With cross-over media and careers being so much in vogue today, should it really be a surprise that what may work, or be fine in one medium, could be interpreted as inappropriate on another? And why is it that only conservative voices seem to suffer this guilt by association, generated by the Left, to try and get them kicked off the air? This despicable political tactic deserves to be called out for what it is, the modern day equivalent of book burning.
Call it a Vast Left-wing Conspiracy, or some interesting connections if you follow New Media. It seems that not long after former Politico staffer Ben Smith moved to Buzzfeed, Politico may now be linking up with Buzzfeed to put some distance between itself and ideologically-biased media outlet Media Matters.
The most aggressive would be book burner at Politico these days appears to be Dylan Byers. After going after Big Journalism
editor, Dana Loesch, he's now targeted Erick Erickson
for comments made on his AM radio show.
BuzzFeed's Rosie Gray flags a comment from CNN political contibutor Erick Erickson that could cause problems for the network:
CNN commentator and conservative blogger Erick Erickson described the tasing of an Occupy D.C. protester as "hilarious" and "made of awesome" on his radio show yesterday. "Watching a hippie protester get tased just makes my day," he said.
However, if one clicks through to Buzzfeed
, you'll see that the attack actually comes from Media Matters
CNN commentator and conservative blogger Erick Erickson described the tasing of an Occupy DC protester as "hilarious" and "made of awesome" on his radio show yesterday. "Watching a hippie protester get tased just makes my day," he said.
One can defend Erickson's comments as humor totally appropriate for the audience and the medium, or as using absurdity to make a point. But the sad facts is, it shouldn't need defending at all. As with the vicious recent attacks on Dana Loesch, radio and television are two different entities and require different presentation. I think most people get that and unless any individuals in question begin making jokes or illustrating points not really very shocking by today's standards on AM radio on this, or that particular other network, one would hope they continue to have the respect for the First Amendment and free association, to include cross-over between different strains of media, that all Americans deserve.

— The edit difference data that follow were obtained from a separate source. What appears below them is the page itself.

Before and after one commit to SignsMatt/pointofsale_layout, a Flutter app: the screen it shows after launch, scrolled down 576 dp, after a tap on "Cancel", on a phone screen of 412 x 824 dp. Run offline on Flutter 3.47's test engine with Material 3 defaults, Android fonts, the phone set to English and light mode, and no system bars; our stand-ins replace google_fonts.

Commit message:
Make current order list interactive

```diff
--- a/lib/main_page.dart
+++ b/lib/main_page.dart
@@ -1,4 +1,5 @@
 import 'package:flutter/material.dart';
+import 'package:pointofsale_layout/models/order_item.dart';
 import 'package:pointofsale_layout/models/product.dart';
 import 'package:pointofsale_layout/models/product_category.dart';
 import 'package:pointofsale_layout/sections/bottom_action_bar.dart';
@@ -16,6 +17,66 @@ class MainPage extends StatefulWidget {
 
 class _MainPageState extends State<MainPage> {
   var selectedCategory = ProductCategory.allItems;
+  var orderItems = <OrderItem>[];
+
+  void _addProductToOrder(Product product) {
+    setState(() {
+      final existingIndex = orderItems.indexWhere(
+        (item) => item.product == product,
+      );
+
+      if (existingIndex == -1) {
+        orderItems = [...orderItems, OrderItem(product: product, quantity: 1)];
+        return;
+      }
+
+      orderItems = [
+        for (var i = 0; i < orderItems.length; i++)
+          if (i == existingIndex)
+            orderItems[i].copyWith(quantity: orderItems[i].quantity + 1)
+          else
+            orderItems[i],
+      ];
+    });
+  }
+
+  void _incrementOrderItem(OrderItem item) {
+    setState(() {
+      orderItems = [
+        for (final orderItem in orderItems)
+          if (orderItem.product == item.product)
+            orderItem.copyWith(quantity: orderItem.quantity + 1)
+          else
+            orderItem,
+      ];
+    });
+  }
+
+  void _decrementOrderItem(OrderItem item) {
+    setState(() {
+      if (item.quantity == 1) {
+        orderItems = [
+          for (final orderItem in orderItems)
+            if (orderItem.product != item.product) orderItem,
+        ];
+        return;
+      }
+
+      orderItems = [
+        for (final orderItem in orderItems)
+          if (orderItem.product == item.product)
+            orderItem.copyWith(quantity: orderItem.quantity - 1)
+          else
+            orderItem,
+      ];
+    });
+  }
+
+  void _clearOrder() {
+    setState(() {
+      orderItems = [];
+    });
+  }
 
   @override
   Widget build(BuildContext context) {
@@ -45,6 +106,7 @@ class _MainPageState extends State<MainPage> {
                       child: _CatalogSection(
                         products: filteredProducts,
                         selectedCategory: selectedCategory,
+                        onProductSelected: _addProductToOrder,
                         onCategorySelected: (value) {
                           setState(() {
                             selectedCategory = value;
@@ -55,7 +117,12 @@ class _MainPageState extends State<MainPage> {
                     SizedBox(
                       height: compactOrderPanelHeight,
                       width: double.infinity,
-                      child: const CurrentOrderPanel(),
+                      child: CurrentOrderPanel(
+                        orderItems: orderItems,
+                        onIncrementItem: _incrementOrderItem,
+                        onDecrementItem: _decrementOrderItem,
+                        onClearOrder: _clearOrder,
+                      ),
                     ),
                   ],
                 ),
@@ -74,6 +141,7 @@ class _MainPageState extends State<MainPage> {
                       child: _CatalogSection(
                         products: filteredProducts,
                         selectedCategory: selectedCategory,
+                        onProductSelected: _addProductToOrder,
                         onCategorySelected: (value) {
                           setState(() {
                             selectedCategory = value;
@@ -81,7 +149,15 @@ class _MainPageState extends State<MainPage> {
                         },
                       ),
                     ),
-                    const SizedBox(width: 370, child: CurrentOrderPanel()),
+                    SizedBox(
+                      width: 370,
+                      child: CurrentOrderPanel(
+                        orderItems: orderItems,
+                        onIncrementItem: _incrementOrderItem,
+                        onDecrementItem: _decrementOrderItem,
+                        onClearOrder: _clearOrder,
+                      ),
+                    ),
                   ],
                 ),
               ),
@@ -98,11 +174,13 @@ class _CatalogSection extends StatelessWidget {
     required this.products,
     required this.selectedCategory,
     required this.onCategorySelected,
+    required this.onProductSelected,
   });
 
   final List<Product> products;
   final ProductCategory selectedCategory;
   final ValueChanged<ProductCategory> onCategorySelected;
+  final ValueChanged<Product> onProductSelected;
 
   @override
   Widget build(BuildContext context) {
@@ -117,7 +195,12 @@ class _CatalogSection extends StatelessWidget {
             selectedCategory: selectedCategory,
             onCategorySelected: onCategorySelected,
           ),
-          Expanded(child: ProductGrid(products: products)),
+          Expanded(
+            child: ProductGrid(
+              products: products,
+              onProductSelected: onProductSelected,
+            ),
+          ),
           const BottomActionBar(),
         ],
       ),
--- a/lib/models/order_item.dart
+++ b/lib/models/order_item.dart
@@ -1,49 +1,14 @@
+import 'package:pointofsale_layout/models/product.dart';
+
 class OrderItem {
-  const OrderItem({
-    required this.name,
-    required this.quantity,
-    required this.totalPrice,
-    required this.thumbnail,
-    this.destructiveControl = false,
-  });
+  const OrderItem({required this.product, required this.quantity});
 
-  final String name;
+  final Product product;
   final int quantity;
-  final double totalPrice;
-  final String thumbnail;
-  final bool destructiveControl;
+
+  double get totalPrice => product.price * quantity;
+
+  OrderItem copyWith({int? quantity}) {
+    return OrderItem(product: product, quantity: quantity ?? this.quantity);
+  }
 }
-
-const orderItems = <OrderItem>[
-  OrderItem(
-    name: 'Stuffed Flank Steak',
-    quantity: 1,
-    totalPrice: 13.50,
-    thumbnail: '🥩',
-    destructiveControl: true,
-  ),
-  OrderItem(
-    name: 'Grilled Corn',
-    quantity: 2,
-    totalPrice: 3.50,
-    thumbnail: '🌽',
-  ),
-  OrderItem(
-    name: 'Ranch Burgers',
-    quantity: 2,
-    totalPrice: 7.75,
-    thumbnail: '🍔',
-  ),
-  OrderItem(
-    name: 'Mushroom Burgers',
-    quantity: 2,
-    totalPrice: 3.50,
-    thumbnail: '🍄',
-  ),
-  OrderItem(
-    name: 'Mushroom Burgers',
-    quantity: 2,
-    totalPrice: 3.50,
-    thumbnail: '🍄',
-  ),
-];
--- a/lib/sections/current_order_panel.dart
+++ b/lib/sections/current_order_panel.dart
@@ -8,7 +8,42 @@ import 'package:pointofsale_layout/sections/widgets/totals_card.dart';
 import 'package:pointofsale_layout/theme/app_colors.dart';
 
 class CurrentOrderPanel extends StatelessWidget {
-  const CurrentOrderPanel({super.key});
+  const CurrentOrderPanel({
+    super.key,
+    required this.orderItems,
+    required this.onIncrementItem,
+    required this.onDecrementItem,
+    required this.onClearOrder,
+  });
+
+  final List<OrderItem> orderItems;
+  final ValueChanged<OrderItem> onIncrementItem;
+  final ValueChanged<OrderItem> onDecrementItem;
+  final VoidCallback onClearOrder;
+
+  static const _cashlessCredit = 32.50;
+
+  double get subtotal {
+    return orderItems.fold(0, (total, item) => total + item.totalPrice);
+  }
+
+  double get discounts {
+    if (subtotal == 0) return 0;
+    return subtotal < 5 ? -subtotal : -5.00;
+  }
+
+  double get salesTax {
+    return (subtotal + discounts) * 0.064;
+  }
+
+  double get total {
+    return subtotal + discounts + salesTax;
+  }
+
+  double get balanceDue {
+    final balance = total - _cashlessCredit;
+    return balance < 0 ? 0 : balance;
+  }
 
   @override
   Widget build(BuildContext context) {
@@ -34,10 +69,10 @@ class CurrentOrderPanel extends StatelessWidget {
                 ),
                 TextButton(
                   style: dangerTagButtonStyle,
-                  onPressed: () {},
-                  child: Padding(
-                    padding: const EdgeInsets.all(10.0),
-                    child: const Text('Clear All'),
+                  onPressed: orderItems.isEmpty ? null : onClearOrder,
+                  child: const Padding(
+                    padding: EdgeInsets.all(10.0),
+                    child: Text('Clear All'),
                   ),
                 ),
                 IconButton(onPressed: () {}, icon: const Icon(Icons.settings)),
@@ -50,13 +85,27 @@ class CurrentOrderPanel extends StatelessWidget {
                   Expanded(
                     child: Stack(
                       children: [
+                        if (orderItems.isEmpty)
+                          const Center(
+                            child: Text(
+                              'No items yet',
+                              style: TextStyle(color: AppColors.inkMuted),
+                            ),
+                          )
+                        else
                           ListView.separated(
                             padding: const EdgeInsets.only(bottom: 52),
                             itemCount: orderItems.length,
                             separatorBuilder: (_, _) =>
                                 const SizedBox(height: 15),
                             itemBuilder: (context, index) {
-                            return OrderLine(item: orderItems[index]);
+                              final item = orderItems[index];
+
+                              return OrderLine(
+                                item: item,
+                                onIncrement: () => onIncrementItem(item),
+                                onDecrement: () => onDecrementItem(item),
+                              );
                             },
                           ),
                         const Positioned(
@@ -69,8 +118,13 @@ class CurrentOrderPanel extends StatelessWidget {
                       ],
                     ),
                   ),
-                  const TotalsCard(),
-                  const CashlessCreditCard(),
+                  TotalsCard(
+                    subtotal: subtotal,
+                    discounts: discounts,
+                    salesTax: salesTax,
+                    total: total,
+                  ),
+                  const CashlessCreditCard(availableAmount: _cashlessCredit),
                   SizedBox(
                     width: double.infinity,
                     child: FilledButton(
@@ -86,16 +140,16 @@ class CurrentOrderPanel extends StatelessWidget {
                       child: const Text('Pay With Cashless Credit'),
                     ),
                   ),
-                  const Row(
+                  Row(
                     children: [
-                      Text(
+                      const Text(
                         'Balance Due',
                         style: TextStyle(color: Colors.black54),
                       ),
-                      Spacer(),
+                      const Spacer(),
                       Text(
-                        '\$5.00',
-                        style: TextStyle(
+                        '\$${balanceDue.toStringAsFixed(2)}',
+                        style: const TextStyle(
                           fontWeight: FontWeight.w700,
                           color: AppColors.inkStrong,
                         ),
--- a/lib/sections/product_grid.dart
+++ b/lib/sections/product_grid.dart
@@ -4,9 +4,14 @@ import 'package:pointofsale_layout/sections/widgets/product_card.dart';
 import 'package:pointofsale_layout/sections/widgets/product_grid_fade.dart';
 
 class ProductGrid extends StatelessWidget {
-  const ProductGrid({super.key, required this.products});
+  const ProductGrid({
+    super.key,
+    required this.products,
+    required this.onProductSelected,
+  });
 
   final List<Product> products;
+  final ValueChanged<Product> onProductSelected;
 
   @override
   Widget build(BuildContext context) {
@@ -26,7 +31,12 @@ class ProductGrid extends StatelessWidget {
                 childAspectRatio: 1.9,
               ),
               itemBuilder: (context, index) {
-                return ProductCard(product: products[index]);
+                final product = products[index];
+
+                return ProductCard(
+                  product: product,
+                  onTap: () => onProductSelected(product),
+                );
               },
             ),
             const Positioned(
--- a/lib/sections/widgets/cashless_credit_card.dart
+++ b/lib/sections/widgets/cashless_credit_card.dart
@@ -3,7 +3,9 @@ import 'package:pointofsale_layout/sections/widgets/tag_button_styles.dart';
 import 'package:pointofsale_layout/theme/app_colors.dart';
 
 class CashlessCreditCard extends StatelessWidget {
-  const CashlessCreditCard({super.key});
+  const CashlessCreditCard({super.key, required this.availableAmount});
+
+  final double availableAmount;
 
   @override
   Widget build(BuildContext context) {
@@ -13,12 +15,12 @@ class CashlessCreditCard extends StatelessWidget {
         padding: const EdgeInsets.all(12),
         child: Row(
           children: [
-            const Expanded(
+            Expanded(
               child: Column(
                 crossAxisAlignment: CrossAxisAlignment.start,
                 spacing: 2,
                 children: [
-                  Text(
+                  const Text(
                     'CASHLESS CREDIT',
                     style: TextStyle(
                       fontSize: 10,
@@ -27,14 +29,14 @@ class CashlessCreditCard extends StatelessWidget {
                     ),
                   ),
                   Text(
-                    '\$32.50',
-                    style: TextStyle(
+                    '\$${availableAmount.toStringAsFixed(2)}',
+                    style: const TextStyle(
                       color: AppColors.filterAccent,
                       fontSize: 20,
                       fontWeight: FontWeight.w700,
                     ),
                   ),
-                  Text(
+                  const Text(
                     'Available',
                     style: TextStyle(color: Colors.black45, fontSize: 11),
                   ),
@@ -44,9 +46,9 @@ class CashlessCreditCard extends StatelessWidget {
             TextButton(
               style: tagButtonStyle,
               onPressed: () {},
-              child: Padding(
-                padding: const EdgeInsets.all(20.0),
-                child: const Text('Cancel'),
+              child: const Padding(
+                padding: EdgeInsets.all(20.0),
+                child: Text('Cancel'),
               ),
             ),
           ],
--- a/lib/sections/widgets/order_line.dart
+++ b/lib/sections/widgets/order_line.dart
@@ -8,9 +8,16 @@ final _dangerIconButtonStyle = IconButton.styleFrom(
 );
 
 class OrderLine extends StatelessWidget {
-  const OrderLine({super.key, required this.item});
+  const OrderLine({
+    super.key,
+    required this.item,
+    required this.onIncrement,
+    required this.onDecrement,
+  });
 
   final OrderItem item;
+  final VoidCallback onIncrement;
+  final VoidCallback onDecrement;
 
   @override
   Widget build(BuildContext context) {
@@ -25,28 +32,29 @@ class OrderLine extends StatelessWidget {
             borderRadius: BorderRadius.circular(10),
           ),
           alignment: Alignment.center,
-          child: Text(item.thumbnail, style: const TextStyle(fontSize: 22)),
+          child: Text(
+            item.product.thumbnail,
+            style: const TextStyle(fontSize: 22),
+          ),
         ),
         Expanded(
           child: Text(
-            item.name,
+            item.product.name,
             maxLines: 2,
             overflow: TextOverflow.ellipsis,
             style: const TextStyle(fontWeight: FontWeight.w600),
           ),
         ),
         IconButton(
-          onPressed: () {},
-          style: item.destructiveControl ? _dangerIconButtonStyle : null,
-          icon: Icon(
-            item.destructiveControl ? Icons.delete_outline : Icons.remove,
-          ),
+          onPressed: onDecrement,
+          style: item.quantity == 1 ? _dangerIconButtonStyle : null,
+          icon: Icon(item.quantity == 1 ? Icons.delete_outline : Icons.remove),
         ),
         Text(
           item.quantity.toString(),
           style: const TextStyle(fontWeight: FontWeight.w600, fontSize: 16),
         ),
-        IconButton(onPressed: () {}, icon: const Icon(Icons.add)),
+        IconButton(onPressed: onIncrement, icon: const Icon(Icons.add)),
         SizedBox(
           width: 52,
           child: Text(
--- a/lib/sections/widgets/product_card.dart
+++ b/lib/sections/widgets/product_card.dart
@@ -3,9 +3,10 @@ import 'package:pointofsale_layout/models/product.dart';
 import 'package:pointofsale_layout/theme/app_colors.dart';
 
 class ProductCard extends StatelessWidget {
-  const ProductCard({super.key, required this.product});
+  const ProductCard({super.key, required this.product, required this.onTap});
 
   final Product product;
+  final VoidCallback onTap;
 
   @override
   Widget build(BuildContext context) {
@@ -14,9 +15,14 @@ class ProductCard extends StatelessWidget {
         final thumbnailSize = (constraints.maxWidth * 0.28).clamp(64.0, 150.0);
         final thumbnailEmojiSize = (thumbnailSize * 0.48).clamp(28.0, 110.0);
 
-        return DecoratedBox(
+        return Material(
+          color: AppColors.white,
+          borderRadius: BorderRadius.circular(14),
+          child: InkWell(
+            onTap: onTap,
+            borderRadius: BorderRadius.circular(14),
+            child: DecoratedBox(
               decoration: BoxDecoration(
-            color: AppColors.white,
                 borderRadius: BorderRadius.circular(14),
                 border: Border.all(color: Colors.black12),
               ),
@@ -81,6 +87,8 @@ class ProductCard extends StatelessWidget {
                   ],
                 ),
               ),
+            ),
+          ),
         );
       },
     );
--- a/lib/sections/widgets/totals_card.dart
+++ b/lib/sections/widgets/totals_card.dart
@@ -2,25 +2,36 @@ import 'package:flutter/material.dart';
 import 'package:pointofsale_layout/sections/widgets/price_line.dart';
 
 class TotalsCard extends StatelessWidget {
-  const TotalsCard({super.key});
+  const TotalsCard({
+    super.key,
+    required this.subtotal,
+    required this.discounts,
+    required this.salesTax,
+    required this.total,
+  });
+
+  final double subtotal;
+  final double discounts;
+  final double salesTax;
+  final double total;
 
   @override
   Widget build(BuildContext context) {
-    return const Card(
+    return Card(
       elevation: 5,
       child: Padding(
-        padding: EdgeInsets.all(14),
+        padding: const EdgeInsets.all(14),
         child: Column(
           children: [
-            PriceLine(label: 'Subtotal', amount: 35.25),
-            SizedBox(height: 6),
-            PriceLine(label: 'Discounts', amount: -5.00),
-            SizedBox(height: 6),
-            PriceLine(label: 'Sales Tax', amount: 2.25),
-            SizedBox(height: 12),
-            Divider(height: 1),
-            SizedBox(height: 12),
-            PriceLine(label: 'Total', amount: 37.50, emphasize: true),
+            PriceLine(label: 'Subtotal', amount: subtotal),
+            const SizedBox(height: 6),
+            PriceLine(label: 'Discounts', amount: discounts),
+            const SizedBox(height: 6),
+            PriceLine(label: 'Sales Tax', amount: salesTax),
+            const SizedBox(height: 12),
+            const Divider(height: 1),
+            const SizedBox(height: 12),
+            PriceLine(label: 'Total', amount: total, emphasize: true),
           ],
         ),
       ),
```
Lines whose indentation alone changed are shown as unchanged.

Now if only the nannies over at Media Matters would get that, though, it's doubtful under the leadership of chief nanny, cook and bottle washer, Eric Boehlert.